### HOW TO COMPLETE THIS TASK
From the entries below, copy out every line with "index" in it.

________________________

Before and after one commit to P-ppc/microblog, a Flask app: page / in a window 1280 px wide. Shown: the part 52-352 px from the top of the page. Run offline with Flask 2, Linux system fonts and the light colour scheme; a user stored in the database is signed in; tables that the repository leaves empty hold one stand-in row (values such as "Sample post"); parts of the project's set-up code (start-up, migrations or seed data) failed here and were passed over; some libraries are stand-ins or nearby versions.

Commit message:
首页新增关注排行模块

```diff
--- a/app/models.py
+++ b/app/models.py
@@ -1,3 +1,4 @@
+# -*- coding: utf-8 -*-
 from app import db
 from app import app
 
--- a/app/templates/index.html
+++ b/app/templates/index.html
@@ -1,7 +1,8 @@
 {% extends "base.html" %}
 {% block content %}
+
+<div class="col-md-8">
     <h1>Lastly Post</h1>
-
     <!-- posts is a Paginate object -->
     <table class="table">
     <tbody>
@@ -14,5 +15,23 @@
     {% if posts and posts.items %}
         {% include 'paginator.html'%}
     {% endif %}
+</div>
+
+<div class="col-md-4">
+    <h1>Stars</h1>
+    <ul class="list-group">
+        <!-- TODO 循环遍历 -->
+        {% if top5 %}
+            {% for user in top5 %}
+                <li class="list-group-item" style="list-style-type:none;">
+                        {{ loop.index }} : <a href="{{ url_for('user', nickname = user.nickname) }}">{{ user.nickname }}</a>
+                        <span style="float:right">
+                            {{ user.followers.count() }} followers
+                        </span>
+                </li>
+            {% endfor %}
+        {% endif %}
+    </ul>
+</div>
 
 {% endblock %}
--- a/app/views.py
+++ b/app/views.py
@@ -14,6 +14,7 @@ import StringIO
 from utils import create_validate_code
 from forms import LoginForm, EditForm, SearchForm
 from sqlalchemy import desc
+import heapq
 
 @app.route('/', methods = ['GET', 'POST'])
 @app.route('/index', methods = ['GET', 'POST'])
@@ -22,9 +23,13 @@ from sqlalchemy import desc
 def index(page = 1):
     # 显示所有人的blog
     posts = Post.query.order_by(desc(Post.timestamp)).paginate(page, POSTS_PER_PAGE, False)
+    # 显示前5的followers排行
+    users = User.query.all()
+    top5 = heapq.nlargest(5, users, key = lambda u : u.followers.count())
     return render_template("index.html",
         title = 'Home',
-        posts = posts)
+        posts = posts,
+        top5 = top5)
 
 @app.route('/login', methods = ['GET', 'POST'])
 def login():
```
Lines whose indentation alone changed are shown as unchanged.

________________________

### ANSWER BELOW
--- a/app/templates/index.html
+++ b/app/templates/index.html
+                        {{ loop.index }} : <a href="{{ url_for('user', nickname = user.nickname) }}">{{ user.nickname }}</a>
 @app.route('/index', methods = ['GET', 'POST'])
 def index(page = 1):
     return render_template("index.html",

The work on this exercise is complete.